To do
Find and copy each line of the data that includes "from".

:::

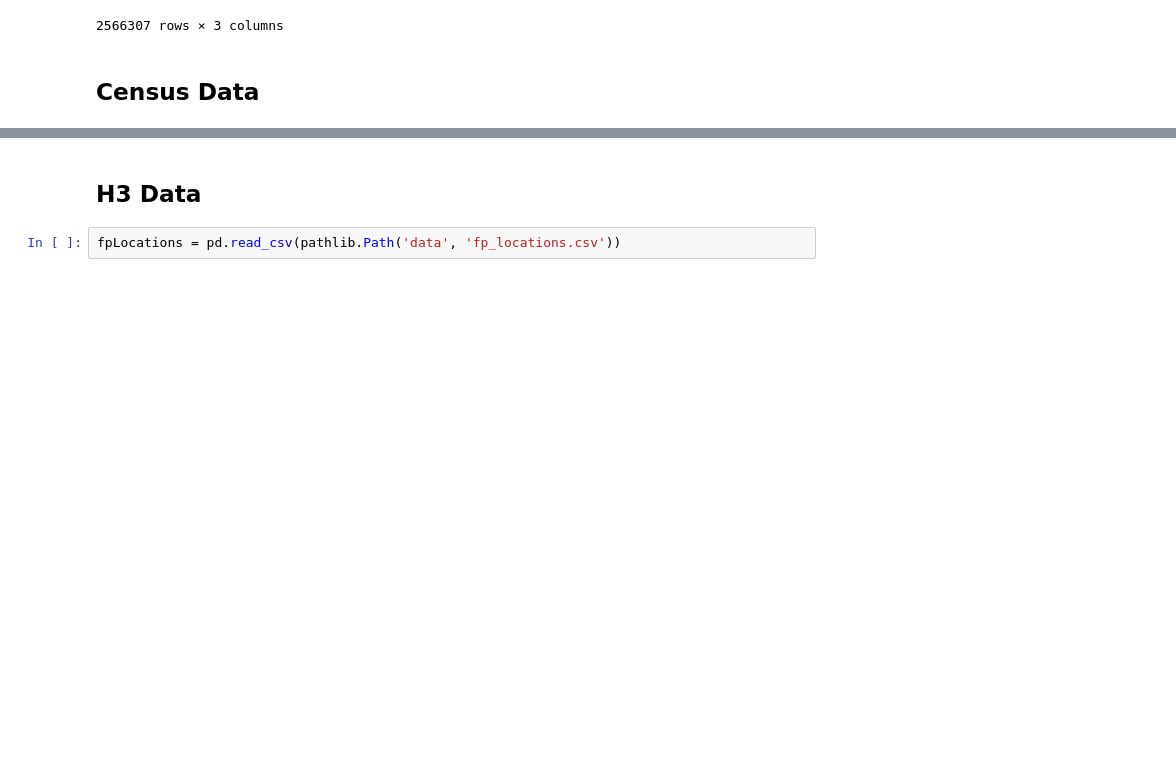
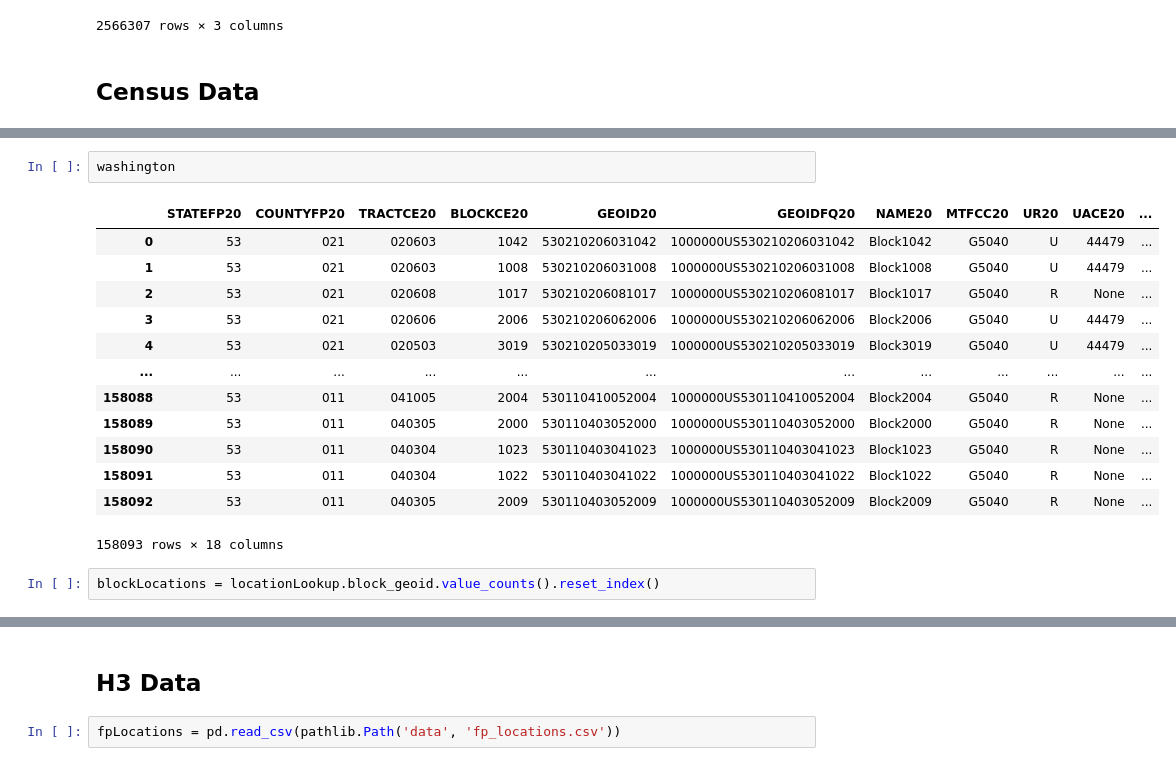
Before and after one commit to npappin-wsu/BroadbandDataQuickstart, a Jupyter notebook: Broadband_Data_Quickstart_Hour_1.ipynb, the cells around one changed output, grey strips where cells are left out. Drawn from its saved outputs; the diff is of its cells as text; blank space fills up the shorter version.

```diff
--- a/Broadband_Data_Quickstart_Hour_1.ipynb
+++ b/Broadband_Data_Quickstart_Hour_1.ipynb
@@ -151,0 +160,18 @@ Downloading tl_2024_53_tabblock20.zip from Census FTP...
+# %%
+washington
+# %% [output]
+|  | STATEFP20 | COUNTYFP20 | TRACTCE20 | BLOCKCE20 | GEOID20 | GEOIDFQ20 | NAME20 | MTFCC20 | UR20 | UACE20 | ... |
+| 0 | 53 | 021 | 020603 | 1042 | 530210206031042 | 1000000US530210206031042 | Block1042 | G5040 | U | 44479 | ... |
+| 1 | 53 | 021 | 020603 | 1008 | 530210206031008 | 1000000US530210206031008 | Block1008 | G5040 | U | 44479 | ... |
+| 2 | 53 | 021 | 020608 | 1017 | 530210206081017 | 1000000US530210206081017 | Block1017 | G5040 | R | None | ... |
+| 3 | 53 | 021 | 020606 | 2006 | 530210206062006 | 1000000US530210206062006 | Block2006 | G5040 | U | 44479 | ... |
+| 4 | 53 | 021 | 020503 | 3019 | 530210205033019 | 1000000US530210205033019 | Block3019 | G5040 | U | 44479 | ... |
+| ... | ... | ... | ... | ... | ... | ... | ... | ... | ... | ... | ... |
+| 158088 | 53 | 011 | 041005 | 2004 | 530110410052004 | 1000000US530110410052004 | Block2004 | G5040 | R | None | ... |
+| 158089 | 53 | 011 | 040305 | 2000 | 530110403052000 | 1000000US530110403052000 | Block2000 | G5040 | R | None | ... |
+| 158090 | 53 | 011 | 040304 | 1023 | 530110403041023 | 1000000US530110403041023 | Block1023 | G5040 | R | None | ... |
+| 158091 | 53 | 011 | 040304 | 1022 | 530110403041022 | 1000000US530110403041022 | Block1022 | G5040 | R | None | ... |
+| 158092 | 53 | 011 | 040305 | 2009 | 530110403052009 | 1000000US530110403052009 | Block2009 | G5040 | R | None | ... |
+158093 rows × 18 columns
+# %%
+blockLocations = locationLookup.block_geoid.value_counts().reset_index()
```
Also changed, not shown: parts of 23 cells of this notebook.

:::

Exercise answer
Before and after one commit to npappin-wsu/BroadbandDataQuickstart, a Jupyter notebook: Broadband_Data_Quickstart_Hour_1.ipynb, the cells around one changed output, grey strips where cells are left out. Drawn from its saved outputs; the diff is of its cells as text; blank space fills up the shorter version.
@@ -151,0 +160,18 @@ Downloading tl_2024_53_tabblock20.zip from Census FTP...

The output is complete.